Pluralism in the Age of Extremism: Opening remarks at the Norway/WASL Launch of the Global Solutions Exchange; UNGA Sept 20
Excellencies, Ladies and Gentlemen – We live in the age of extremism. Extreme capitalism is breeding deep inequalities across all our societies – thwarting the aspirations of young people – from the middle classes to the poor. It has contributed to the rise of identity based extremisms – that use religion and ethno-nationalism to tap people’s grievances and aspirations but sew mistrust, bigotry and violence in our midst. We also see the extreme militarism – of states spending vast sums on military actions that have fueled even more violence and radicalization. But I also see the silver lining. It is the age of extreme pluralism – everywhere a diversity– of ethnicities, religions, genders and generations – showing how we can and do live together peacefully but posing a challenge: how to celebrate this diversity while sustaining our social cohesion, acceptance of the other and their differences?
What’s all this got to do with women? First: decades before governments took notice, women saw and felt the rise of extremism globally because the fact is every extremist movement regardless of religion or ethnicity, targets women very directly – seeking to control our lives, our bodies, and our role in society. So it’s not surprising that women-led organizations pushed back. As a result today while the world is still trying to articulate the problem and is stuck on the acronyms CVE or PVE – Countering or Preventing Violent Extremism, on the ground, women’s organizations are working on the solutions. And long ago they realized it can’t be focused on what we’re ‘countering’ or against – rather it’s essential to say what we are FOR & offer positive alternatives.
Second, women have key assets: they know what’s going on and why, they are courageous, they care and because of this they are trusted. And that is critical Like extremist movements, women are locally rooted and globally connected and they have a unified vision that counters that of extremists’. Women’s visions for the futures of their societies are rooted in the principles of equal rights, dignity, pluralism and peace. But unlike the violent movements, women’s movements don’t capture media attention or have endless resources. And at the global level till now – we have paid little more than lip service to them.
Unfortunately, nowadays in many countries, that lip service is being matched by the muting of civil society – because in the name of countering extremism, governments are shutting down legitimate NGOs – including women’s movements, media outlets and others who provide the moderate space for dissent and constructive engagement. Let’s be honest. The problems we see – these extremisms– are not random acts of nature – they are man-made & with our current trajectory– they will be the unmaking of all of us. Is this our generation’s legacy to our children? Not if I can help it.

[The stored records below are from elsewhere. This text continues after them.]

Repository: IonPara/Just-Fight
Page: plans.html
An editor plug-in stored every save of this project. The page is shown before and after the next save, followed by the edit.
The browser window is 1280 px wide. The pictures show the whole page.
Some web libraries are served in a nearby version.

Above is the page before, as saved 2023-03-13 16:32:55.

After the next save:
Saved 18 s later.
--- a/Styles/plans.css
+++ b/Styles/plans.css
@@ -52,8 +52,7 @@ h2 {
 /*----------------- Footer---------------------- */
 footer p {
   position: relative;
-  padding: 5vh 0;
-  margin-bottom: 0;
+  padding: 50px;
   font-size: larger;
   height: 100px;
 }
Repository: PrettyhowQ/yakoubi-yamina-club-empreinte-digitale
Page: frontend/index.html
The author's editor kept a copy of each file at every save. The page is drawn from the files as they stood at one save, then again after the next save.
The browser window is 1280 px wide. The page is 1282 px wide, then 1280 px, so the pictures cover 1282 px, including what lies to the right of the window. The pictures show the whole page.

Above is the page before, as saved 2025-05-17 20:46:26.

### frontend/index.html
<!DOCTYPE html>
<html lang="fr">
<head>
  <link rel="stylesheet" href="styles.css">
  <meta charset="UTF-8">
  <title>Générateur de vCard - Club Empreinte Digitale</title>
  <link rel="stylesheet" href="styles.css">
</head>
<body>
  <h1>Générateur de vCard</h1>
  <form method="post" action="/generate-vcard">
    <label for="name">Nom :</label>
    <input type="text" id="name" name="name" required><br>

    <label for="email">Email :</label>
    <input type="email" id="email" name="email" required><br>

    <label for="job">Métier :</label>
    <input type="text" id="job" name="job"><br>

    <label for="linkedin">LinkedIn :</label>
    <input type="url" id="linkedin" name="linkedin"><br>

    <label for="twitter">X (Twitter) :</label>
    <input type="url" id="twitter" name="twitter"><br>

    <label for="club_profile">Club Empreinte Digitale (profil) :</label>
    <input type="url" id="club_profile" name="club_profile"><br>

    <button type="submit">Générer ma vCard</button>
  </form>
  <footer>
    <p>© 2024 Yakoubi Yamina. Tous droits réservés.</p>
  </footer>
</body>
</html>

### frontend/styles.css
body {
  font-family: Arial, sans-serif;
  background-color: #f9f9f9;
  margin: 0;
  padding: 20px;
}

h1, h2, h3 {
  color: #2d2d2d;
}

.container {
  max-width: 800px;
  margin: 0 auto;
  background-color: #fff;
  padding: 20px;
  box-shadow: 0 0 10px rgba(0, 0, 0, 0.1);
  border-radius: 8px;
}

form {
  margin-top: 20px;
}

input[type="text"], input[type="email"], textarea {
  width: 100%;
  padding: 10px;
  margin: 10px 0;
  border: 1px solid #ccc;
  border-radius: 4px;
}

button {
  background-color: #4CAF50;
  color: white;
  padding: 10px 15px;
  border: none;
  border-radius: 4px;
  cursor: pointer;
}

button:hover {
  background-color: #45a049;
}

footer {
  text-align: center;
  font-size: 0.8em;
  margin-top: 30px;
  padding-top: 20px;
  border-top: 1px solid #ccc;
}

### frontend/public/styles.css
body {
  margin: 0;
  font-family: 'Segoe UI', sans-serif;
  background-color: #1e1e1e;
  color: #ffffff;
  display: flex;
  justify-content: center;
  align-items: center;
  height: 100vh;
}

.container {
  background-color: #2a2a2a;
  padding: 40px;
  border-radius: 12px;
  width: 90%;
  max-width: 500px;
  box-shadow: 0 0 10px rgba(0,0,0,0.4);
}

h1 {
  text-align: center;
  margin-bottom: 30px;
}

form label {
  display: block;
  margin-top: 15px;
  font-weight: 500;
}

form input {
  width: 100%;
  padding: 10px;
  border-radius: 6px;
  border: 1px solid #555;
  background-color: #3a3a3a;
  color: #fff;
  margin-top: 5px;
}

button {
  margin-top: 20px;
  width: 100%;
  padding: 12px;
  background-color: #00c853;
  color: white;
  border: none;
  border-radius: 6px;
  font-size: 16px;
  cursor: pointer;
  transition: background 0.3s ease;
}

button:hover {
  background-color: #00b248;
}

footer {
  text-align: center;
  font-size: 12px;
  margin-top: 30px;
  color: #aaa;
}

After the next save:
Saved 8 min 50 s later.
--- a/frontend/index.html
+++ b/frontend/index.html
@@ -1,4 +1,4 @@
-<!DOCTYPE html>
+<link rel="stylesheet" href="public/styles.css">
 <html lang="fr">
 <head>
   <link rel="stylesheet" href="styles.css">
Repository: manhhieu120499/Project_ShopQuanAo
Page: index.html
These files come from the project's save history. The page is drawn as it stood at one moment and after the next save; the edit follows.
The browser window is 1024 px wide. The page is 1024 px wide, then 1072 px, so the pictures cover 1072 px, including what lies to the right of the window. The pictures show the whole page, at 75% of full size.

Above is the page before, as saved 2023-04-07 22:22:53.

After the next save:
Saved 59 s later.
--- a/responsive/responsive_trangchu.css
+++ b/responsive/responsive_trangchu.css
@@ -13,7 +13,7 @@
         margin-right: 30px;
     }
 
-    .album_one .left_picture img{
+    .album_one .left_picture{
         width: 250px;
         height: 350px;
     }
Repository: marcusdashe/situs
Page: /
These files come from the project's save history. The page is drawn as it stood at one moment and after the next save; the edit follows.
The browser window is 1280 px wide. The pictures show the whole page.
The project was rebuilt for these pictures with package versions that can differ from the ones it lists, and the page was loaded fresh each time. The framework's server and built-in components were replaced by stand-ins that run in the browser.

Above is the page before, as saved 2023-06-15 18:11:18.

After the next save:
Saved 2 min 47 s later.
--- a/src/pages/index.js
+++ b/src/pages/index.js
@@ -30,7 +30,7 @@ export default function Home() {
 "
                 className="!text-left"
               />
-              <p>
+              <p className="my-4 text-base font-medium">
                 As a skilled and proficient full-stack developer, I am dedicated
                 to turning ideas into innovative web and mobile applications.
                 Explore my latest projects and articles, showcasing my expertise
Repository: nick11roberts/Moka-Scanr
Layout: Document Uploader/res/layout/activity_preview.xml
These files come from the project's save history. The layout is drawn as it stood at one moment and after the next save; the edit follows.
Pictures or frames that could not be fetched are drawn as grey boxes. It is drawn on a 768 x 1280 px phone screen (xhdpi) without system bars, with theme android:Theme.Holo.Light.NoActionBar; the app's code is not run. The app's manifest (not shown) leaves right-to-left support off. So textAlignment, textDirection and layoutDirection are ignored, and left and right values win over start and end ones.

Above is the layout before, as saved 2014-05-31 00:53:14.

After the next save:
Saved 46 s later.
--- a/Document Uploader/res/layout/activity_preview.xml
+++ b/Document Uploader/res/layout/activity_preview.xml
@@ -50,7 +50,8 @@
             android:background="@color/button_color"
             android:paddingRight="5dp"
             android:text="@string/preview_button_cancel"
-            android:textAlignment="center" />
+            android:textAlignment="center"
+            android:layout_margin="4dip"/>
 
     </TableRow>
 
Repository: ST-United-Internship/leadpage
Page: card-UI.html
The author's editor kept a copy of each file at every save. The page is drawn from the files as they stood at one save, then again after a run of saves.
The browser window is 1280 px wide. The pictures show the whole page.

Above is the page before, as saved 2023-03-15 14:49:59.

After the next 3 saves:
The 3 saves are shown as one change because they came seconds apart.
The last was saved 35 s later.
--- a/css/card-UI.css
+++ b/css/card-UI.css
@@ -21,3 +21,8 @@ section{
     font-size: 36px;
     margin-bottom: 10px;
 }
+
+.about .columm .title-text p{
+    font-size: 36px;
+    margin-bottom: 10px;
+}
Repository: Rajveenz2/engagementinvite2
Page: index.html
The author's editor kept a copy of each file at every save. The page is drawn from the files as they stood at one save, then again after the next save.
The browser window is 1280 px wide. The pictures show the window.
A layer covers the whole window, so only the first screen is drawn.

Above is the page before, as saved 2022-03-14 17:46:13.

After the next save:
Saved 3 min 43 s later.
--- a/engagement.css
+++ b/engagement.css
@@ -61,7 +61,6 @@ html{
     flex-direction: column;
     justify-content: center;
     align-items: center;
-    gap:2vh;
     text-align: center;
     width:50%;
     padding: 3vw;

ICAN has worked with women-led organizations for years. In spearheading the Women’s Alliance for Security Leadership – or WASL –which means connect – our goal was two fold. – to connect women across countries to deepen their impact in addressing extremism and militarism–Because civil society is itself an antidote to radicalization and community work is essential. – To ensure their presence at the tables where national and international policies are shaped – because civil society alone cannot right the wrongs that come from national and global policies. Last year with the UK’s support we launched the Inclusive Challenge Fund to channel resources to women-led organizations involved in deradicalizing youth, promoting pluralism and preventing violence. Today thanks to the Royal Norwegian Government – we are launching the Global Solutions Exchange – a platform to bring governments together with civil society practitioners regularly – to exchange practical solutions–on what we are doing right and wrong – and make the changes needed.
Ladies and Gentlemen I’ll end on a personal note; 2016 marks 20 years that I’ve worked on conflicts worldwide. I know too much about too many vile forms of violence– and I cannot unknow them. But all this time and everywhere I’ve been, I’ve had the privilege of working with extraordinary people – who’ve shown me that peace always exists– and that is far more innate to most of humanity than violence and hate will ever be. I always believed that if others met my colleagues, they’d be as inspired as I am to do this work. So today I’m delighted that will hear from some of my distinguished colleagues who represent so many others. They are women and men who’ve taught me that peaceful societies, rooted in equal rights, dignity and pluralism are within our grasp, it is simply a matter of having the imagination, along with the political will and tenacity to realize them. Join us and let this vision be our legacy to future generations. Thank you. (For more information or to get involved with us, please visit www.icanpeacework.org or www.waslglobal.net or email firstname.lastname@example.org)
- Sanam Naraghi Anderlini’s Remarks at the 7th Biannual Review of the UN Counter Terrorism Strategy
- What the Women Say: Militarism & Extremism in the MENA/Asia Region
- Recommendations for Action from Syrian Civil Society
- WHRDIC Releases Statement about WHRDs in Turkey
- Options for Action in Syria: A Nonpartisan Statement of Concern by Conflict Resolution Professionals